Implementing the strategy for TuringTrader was very simple, and our results match the book closely. However, we believe Dynamic Treasuries to be the weakest strategy in the book and have only minimal interest in trading it.
The last stand-alone strategy in The Alpha Formula is called ETF Avalanches and aims to profit from global bear markets. The strategy uses a universe of 40 ETFs covering various countries, sectors, and markets. ETF Avalanches uses mean-reversion and sells assets showing short-term strength while being extremely volatile and in an overall downtrend. As an additional improvement, the strategy puts idle cash into short-term Treasuries.
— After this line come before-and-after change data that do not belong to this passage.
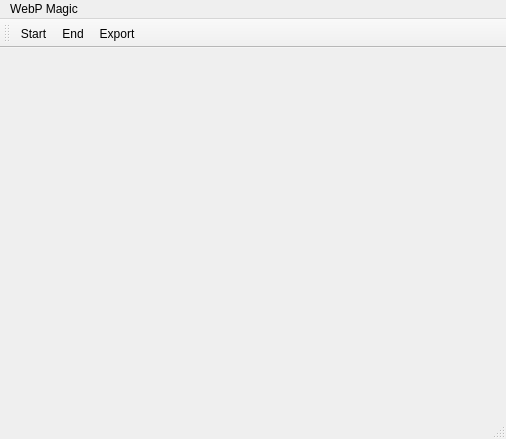
drnol/webp-magic, file mainwindow.ui: the form before one commit.
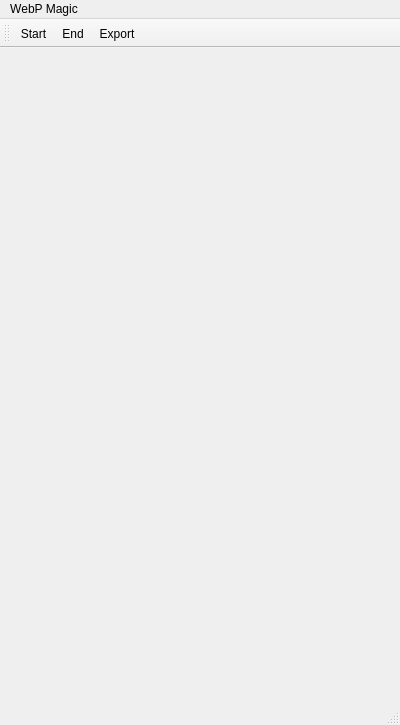
The form after the commit.

Commit message: always on top

```diff
--- a/mainwindow.ui
+++ b/mainwindow.ui
@@ -6,8 +6,8 @@
    <rect>
     <x>0</x>
     <y>0</y>
-    <width>506</width>
-    <height>439</height>
+    <width>400</width>
+    <height>725</height>
    </rect>
   </property>
   <property name="windowTitle">
@@ -22,7 +22,7 @@
     <rect>
      <x>0</x>
      <y>0</y>
-     <width>506</width>
+     <width>400</width>
      <height>25</height>
     </rect>
    </property>
```
The commit also changes 1 other file.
In the long term, and as expected, ETF Avalanches produces returns similar to those of short-term Treasuries. This result is much better than many other short-position strategies, which continuously lose money during bull markets. During times of market stress, ETF Avalanches picks up substantially, helping to counteract losses from assets with positive market correlation.
The strategy works as advertised, and we generally like it a lot. However, we see this strategy as a dynamic portfolio component. As ETF Avalanches provides only meager returns outside of market stress, we feel that ETF Avalanches creates too much drag on overall portfolio performance if used as a static component.
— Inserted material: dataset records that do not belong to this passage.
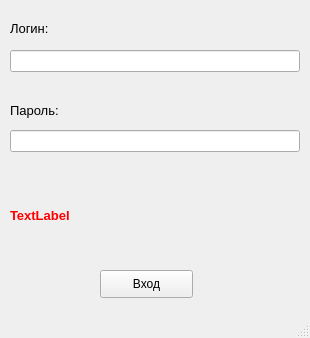
This is uis/login.ui in DashaSimonova/school_project as Qt 5 draws it before an edit. The edited form follows.
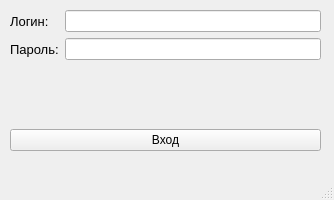
This is the edited form.

Patch:
```diff
--- a/uis/login.ui
+++ b/uis/login.ui
@@ -6,23 +6,28 @@
    <rect>
     <x>0</x>
     <y>0</y>
-    <width>310</width>
-    <height>338</height>
+    <width>334</width>
+    <height>200</height>
    </rect>
   </property>
   <property name="windowTitle">
    <string>Авторизация</string>
   </property>
   <widget class="QWidget" name="centralwidget">
+   <widget class="QWidget" name="">
+    <property name="geometry">
+     <rect>
+      <x>10</x>
+      <y>10</y>
+      <width>311</width>
+      <height>141</height>
+     </rect>
+    </property>
+    <layout class="QVBoxLayout" name="verticalLayout">
+     <item>
+      <layout class="QFormLayout" name="formLayout">
+       <item row="0" column="0">
    <widget class="QLabel" name="label">
-    <property name="geometry">
-     <rect>
-      <x>10</x>
-      <y>20</y>
-      <width>55</width>
-      <height>16</height>
-     </rect>
-    </property>
     <property name="font">
      <font>
       <pointsize>10</pointsize>
@@ -32,15 +37,12 @@
      <string>Логин:</string>
     </property>
    </widget>
+       </item>
+       <item row="0" column="1">
+        <widget class="QLineEdit" name="username_input"/>
+       </item>
+       <item row="1" column="0">
    <widget class="QLabel" name="label_2">
-    <property name="geometry">
-     <rect>
-      <x>10</x>
-      <y>100</y>
-      <width>71</width>
-      <height>21</height>
-     </rect>
-    </property>
     <property name="font">
      <font>
       <pointsize>10</pointsize>
@@ -50,66 +52,38 @@
      <string>Пароль:</string>
     </property>
    </widget>
-   <widget class="QPushButton" name="pushButton">
-    <property name="geometry">
-     <rect>
-      <x>100</x>
-      <y>270</y>
-      <width>93</width>
-      <height>28</height>
-     </rect>
-    </property>
-    <property name="text">
-     <string>Вход</string>
-    </property>
-   </widget>
-   <widget class="QLabel" name="auth_error">
-    <property name="geometry">
-     <rect>
-      <x>10</x>
-      <y>200</y>
-      <width>351</width>
-      <height>31</height>
-     </rect>
-    </property>
-    <property name="font">
-     <font>
-      <pointsize>10</pointsize>
-      <weight>75</weight>
-      <bold>true</bold>
-      <strikeout>false</strikeout>
-     </font>
-    </property>
-    <property name="styleSheet">
-     <string notr="true">QLabel {color: red}</string>
-    </property>
-    <property name="text">
-     <string>TextLabel</string>
-    </property>
-   </widget>
-   <widget class="QLineEdit" name="username_input">
-    <property name="geometry">
-     <rect>
-      <x>10</x>
-      <y>50</y>
-      <width>290</width>
-      <height>22</height>
-     </rect>
-    </property>
-   </widget>
+       </item>
+       <item row="1" column="1">
    <widget class="QLineEdit" name="password_input">
-    <property name="geometry">
-     <rect>
-      <x>10</x>
-      <y>130</y>
-      <width>290</width>
-      <height>22</height>
-     </rect>
-    </property>
     <property name="echoMode">
      <enum>QLineEdit::Password</enum>
     </property>
    </widget>
+       </item>
+       <item row="2" column="0">
+        <spacer name="verticalSpacer">
+         <property name="orientation">
+          <enum>Qt::Vertical</enum>
+         </property>
+         <property name="sizeHint" stdset="0">
+          <size>
+           <width>20</width>
+           <height>40</height>
+          </size>
+         </property>
+        </spacer>
+       </item>
+      </layout>
+     </item>
+     <item>
+      <widget class="QPushButton" name="pushButton">
+       <property name="text">
+        <string>Вход</string>
+       </property>
+      </widget>
+     </item>
+    </layout>
+   </widget>
   </widget>
   <widget class="QMenuBar" name="menubar">
    <property name="geometry">
```
Left out of the diff: 2 changed lines with no effect on the pictures. Lines whose indentation alone changed are shown as unchanged.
Implementing ETF Avalanches for TuringTrader was straightforward. However, our backtested results differ substantially from the data published in The Alpha Formula. In particular, we see our implementation profit more than the book in fall 2011, while the book did better in summer 2015. So far, we have not been able to identify the root cause of these differences.
The Alpha Portfolio
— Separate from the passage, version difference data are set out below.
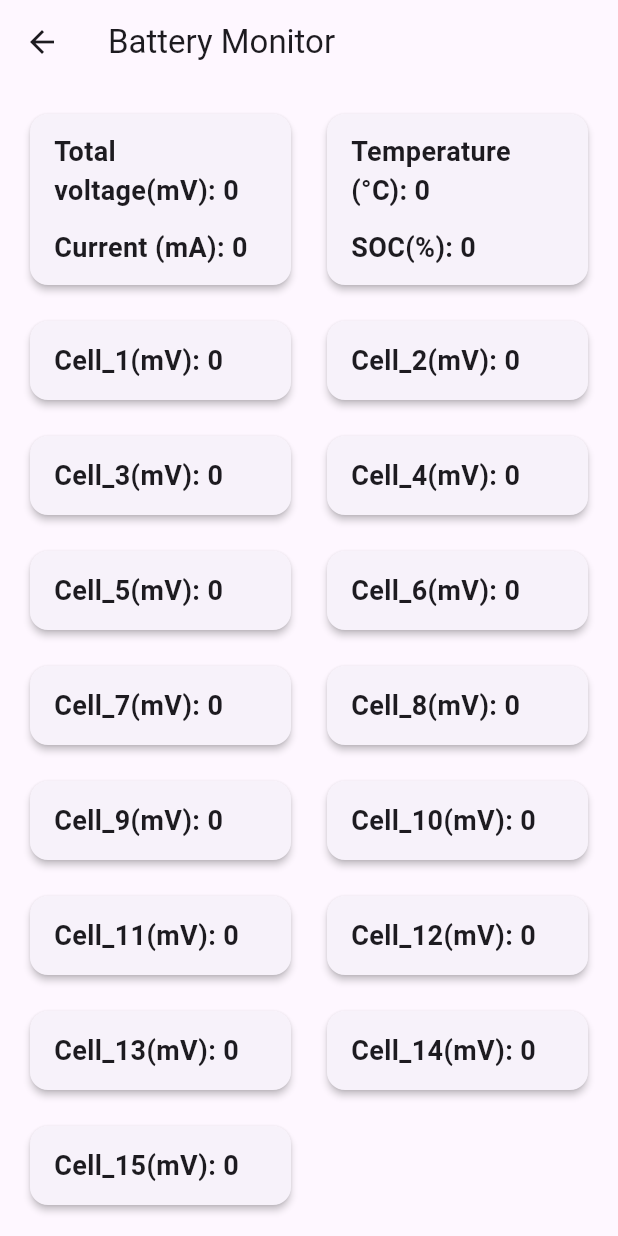
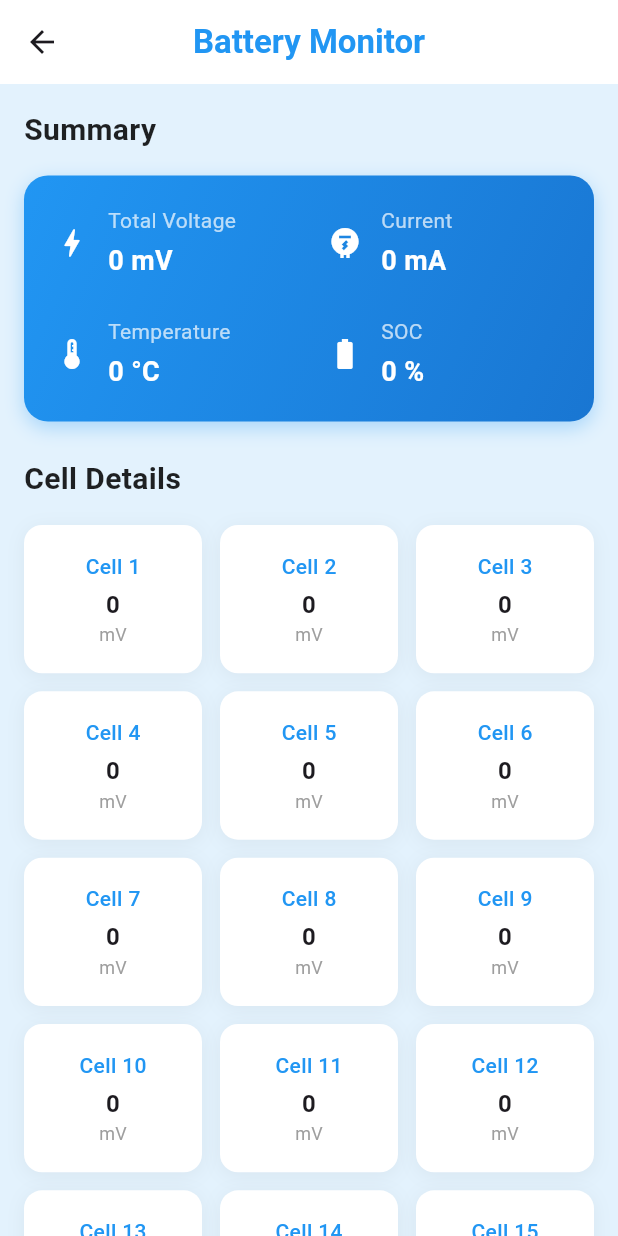
Before and after one commit to JaydenJie/canworkidp, a Flutter app: the BatteryMonitorPage screen opened directly with empty values, on a phone screen of 412 x 824 dp. Run offline on Flutter 3.47's test engine with Material 3 defaults, Android fonts, the phone set to English and light mode, and no system bars; our stand-ins replace flutter_blue_plus, permission_handler.

Commit message:
6.3 update
battery status

```diff
--- a/idp-master/idp-master/lib/battery_status_page.dart
+++ b/idp-master/idp-master/lib/battery_status_page.dart
@@ -4,6 +4,11 @@ class BatteryMonitorPage extends StatelessWidget {
   final List<List<int>> readings;
 
   const BatteryMonitorPage({super.key, required this.readings});
+
+  // Color scheme definition
+  static const Color primaryBlue = Color(0xFF2196F3);  // Material Blue
+  static const Color lightBlue = Color(0xFFE3F2FD);    // Very light blue for backgrounds
+  static const Color darkBlue = Color(0xFF1976D2);     // Darker blue for emphasis
 
   int _parseVoltage(int highByte, int lowByte) {
     String hexString = highByte.toRadixString(16).padLeft(2, '0') +
@@ -64,55 +69,46 @@ class BatteryMonitorPage extends StatelessWidget {
     final batteryData = _processBatteryData(readings);
 
     return Scaffold(
+      backgroundColor: lightBlue,
       appBar: AppBar(
-        title: const Text('Battery Monitor'),
+        elevation: 0,
+        backgroundColor: Colors.white,
+        title: const Text(
+          'Battery Monitor',
+          style: TextStyle(
+            color: primaryBlue,
+            fontWeight: FontWeight.w600,
           ),
-      body: SingleChildScrollView(
-        child: Padding(
+        ),
+        centerTitle: true,
+      ),
+      body: SafeArea(
+        child: SingleChildScrollView(
           padding: const EdgeInsets.all(16.0),
           child: Column(
+            crossAxisAlignment: CrossAxisAlignment.start,
             children: [
-              // Summary Cards with adjusted height
-              Row(
-                children: [
-                  Expanded(
-                    child: _buildSummaryCard(
-                      'Total voltage(mV)',
-                      batteryData['totalVoltage'].toString(),
-                      'Current (mA)',
-                      batteryData['current'].toString(),
+              const Text(
+                'Summary',
+                style: TextStyle(
+                  fontSize: 20,
+                  fontWeight: FontWeight.bold,
+                  color: Colors.black87,
                 ),
               ),
-                  const SizedBox(width: 16),
-                  Expanded(
-                    child: _buildSummaryCard(
-                      'Temperature (°C)',
-                      batteryData['temperature'].toString(),
-                      'SOC(%)',
-                      batteryData['soc'].toString(),
+              const SizedBox(height: 16),
+              _buildMainStats(batteryData),
+              const SizedBox(height: 24),
+              const Text(
+                'Cell Details',
+                style: TextStyle(
+                  fontSize: 20,
+                  fontWeight: FontWeight.bold,
+                  color: Colors.black87,
                 ),
               ),
-                ],
-              ),
               const SizedBox(height: 16),
-              // Adjusted Cell Grid
-              GridView.builder(
-                physics: const NeverScrollableScrollPhysics(),
-                shrinkWrap: true,
-                gridDelegate: const SliverGridDelegateWithFixedCrossAxisCount(
-                  crossAxisCount: 2,
-                  childAspectRatio: 3.0, // Increased from 2.5 to make cells wider
-                  crossAxisSpacing: 16,
-                  mainAxisSpacing: 16,
-                ),
-                itemCount: 15,
-                itemBuilder: (context, index) {
-                  return _buildCellCard(
-                    'Cell_${index + 1}',
-                    batteryData['cell${index + 1}'].toString(),
-                  );
-                },
-              ),
+              _buildCellGrid(batteryData),
             ],
           ),
         ),
@@ -120,53 +116,157 @@ class BatteryMonitorPage extends StatelessWidget {
     );
   }
 
-  Widget _buildSummaryCard(String title1, String value1, String title2, String value2) {
-    return Card(
-      elevation: 2,
-      child: Padding(
-        padding: const EdgeInsets.symmetric(horizontal: 16.0, vertical: 12.0),
+  Widget _buildMainStats(Map<String, int> data) {
+    return Container(
+      decoration: BoxDecoration(
+        gradient: const LinearGradient(
+          begin: Alignment.topLeft,
+          end: Alignment.bottomRight,
+          colors: [primaryBlue, darkBlue],
+        ),
+        borderRadius: BorderRadius.circular(16),
+        boxShadow: [
+          BoxShadow(
+            color: primaryBlue.withOpacity(0.3),
+            blurRadius: 10,
+            offset: const Offset(0, 4),
+          ),
+        ],
+      ),
+      padding: const EdgeInsets.all(20),
       child: Column(
+        children: [
+          Row(
+            children: [
+              _buildMainStatItem(
+                'Total Voltage',
+                '${data['totalVoltage']}',
+                'mV',
+                Icons.bolt,
+              ),
+              const SizedBox(width: 24),
+              _buildMainStatItem(
+                'Current',
+                '${data['current']}',
+                'mA',
+                Icons.electric_meter,
+              ),
+            ],
+          ),
+          const SizedBox(height: 24),
+          Row(
+            children: [
+              _buildMainStatItem(
+                'Temperature',
+                '${data['temperature']}',
+                '°C',
+                Icons.thermostat,
+              ),
+              const SizedBox(width: 24),
+              _buildMainStatItem(
+                'SOC',
+                '${data['soc']}',
+                '%',
+                Icons.battery_full,
+              ),
+            ],
+          ),
+        ],
+      ),
+    );
+  }
+
+  Widget _buildMainStatItem(String label, String value, String unit, IconData icon) {
+    return Expanded(
+      child: Row(
+        children: [
+          Icon(
+            icon,
+            color: Colors.white,
+            size: 24,
+          ),
+          const SizedBox(width: 12),
+          Column(
             crossAxisAlignment: CrossAxisAlignment.start,
             children: [
               Text(
-              '$title1: $value1',
+                label,
                 style: const TextStyle(
-                fontSize: 18,
-                fontWeight: FontWeight.bold,
+                  color: Colors.white70,
+                  fontSize: 14,
                 ),
               ),
-            const SizedBox(height: 12),
+              const SizedBox(height: 4),
               Text(
-              '$title2: $value2',
+                '$value $unit',
                 style: const TextStyle(
+                  color: Colors.white,
                   fontSize: 18,
                   fontWeight: FontWeight.bold,
                 ),
               ),
             ],
           ),
+        ],
       ),
     );
   }
 
-  Widget _buildCellCard(String title, String value) {
-    return Card(
-      elevation: 2,
-      child: Container(
-        width: double.infinity,
-        padding: const EdgeInsets.symmetric(horizontal: 16.0, vertical: 12.0),
-        child: FittedBox(
-          fit: BoxFit.scaleDown,
-          alignment: Alignment.centerLeft,
-          child: Text(
-            '$title(mV): $value',
+  Widget _buildCellGrid(Map<String, int> data) {
+    return GridView.builder(
+      physics: const NeverScrollableScrollPhysics(),
+      shrinkWrap: true,
+      gridDelegate: const SliverGridDelegateWithFixedCrossAxisCount(
+        crossAxisCount: 3,
+        childAspectRatio: 1.2,
+        crossAxisSpacing: 12,
+        mainAxisSpacing: 12,
+      ),
+      itemCount: 15,
+      itemBuilder: (context, index) {
+        return Container(
+          decoration: BoxDecoration(
+            color: Colors.white,
+            borderRadius: BorderRadius.circular(12),
+            boxShadow: [
+              BoxShadow(
+                color: Colors.black.withOpacity(0.05),
+                blurRadius: 10,
+                offset: const Offset(0, 2),
+              ),
+            ],
+          ),
+          padding: const EdgeInsets.all(12),
+          child: Column(
+            mainAxisAlignment: MainAxisAlignment.center,
+            children: [
+              Text(
+                'Cell ${index + 1}',
                 style: const TextStyle(
-              fontSize: 18,
+                  color: primaryBlue,
+                  fontSize: 14,
+                  fontWeight: FontWeight.w500,
+                ),
+              ),
+              const SizedBox(height: 4),
+              Text(
+                '${data['cell${index + 1}']}',
+                style: const TextStyle(
+                  fontSize: 16,
                   fontWeight: FontWeight.bold,
                 ),
               ),
+              const Text(
+                'mV',
+                style: TextStyle(
+                  fontSize: 12,
+                  color: Colors.grey,
                 ),
               ),
+            ],
+          ),
+        );
+      },
     );
   }
 }
--- a/idp-master/idp-master/lib/bluetooth_manager.dart
+++ b/idp-master/idp-master/lib/bluetooth_manager.dart
@@ -26,7 +26,7 @@ class _BleControllerState extends State<BleController> {
 
   void _initBluetooth() async {
     if (await FlutterBluePlus.isSupported == false) {
-      print("此裝置不支援藍牙");
+      print("Bluetooth is not supported on this device");
       return;
     }
     _adapterStateSubscription = FlutterBluePlus.adapterState.listen((state) {
--- a/idp-master/idp-master/lib/bluetooth_searching_page.dart
+++ b/idp-master/idp-master/lib/bluetooth_searching_page.dart
@@ -2,7 +2,7 @@ import 'dart:io';
 import 'package:flutter/material.dart';
 import 'package:flutter_blue_plus/flutter_blue_plus.dart';
 import 'characteristics_page.dart';
-import 'package:permission_handler/permission_handler.dart'; // Add this package to pubspec.yaml
+import 'package:permission_handler/permission_handler.dart';
 
 class BluetoothScannerPage extends StatefulWidget {
   const BluetoothScannerPage({super.key});
--- a/idp-master/idp-master/lib/main.dart
+++ b/idp-master/idp-master/lib/main.dart
@@ -1,7 +1,6 @@
 import 'package:flutter/material.dart';
 import 'bluetooth_searching_page.dart';
 
-//hello egg
 void main() {
   runApp(MyApp());
 }
@@ -11,7 +10,7 @@ class MyApp extends StatelessWidget {
   Widget build(BuildContext context) {
     return MaterialApp(
       debugShowCheckedModeBanner: false,
-      home: BluetoothScannerPage(), // The first page of the app
+      home: BluetoothScannerPage(), // Homepage
     );
   }
 }
```
Lines whose indentation alone changed are shown as unchanged.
While we certainly enjoyed the strategies presented in the book, what sets this book apart is something else: The Alpha Portfolio. About a third of the book is devoted to combining the four individual strategies into a portfolio and reviewing the resulting meta-strategy's characteristics. The Alpha Portfolio is diversified across asset classes, geographical regions, strategy styles, and time horizons, leading to smooth returns and low volatility in many different market environments. The portfolio combines high returns with low volatility and a low correlation to the stock market. With these properties, the Alpha Portfolio addresses almost all needs investors are looking for and rivals many ETFs and mutual funds available to retail investors. We have not seen a strategy of this quality published in a book before.
We have only very little criticism for the Alpha Portfolio. Except for the Dynamic Treasuries, all portfolio components are solid. However, we feel that ETF Avalanches is a drag on the overall portfolio performance. We believe it would be helpful to dynamically shift exposure between Rising Assets and ETF Avalanches, based on sentiment and possibly volatility of the stock market.
Understandably, a portfolio of this complexity comes at a price. It requires solid programming skills to implement the various components of the Alpha Portfolio. A reliable data feed is required to access the quotes for the many instruments. Further, readers need a survivorship-bias-free universe for Weekly Mean Reversion. And finally, investing in the Alpha Portfolio requires significantly more maintenance than most other portfolios.
In summary, The Alpha Formula appeals equally to readers looking for a strategy they can use out of the box, as it does to quant developers looking to jump-start their own development. We consider The Alpha Formula a must-read for anybody interested in quantitative trading and the best trading-related book we read in 2019.
Even more importantly, The Alpha Formula has been the motivation to launch our All-Stars. This family of meta portfolios offers the same benefits of combining uncorrelated strategies, but with TuringTrader's ease of use.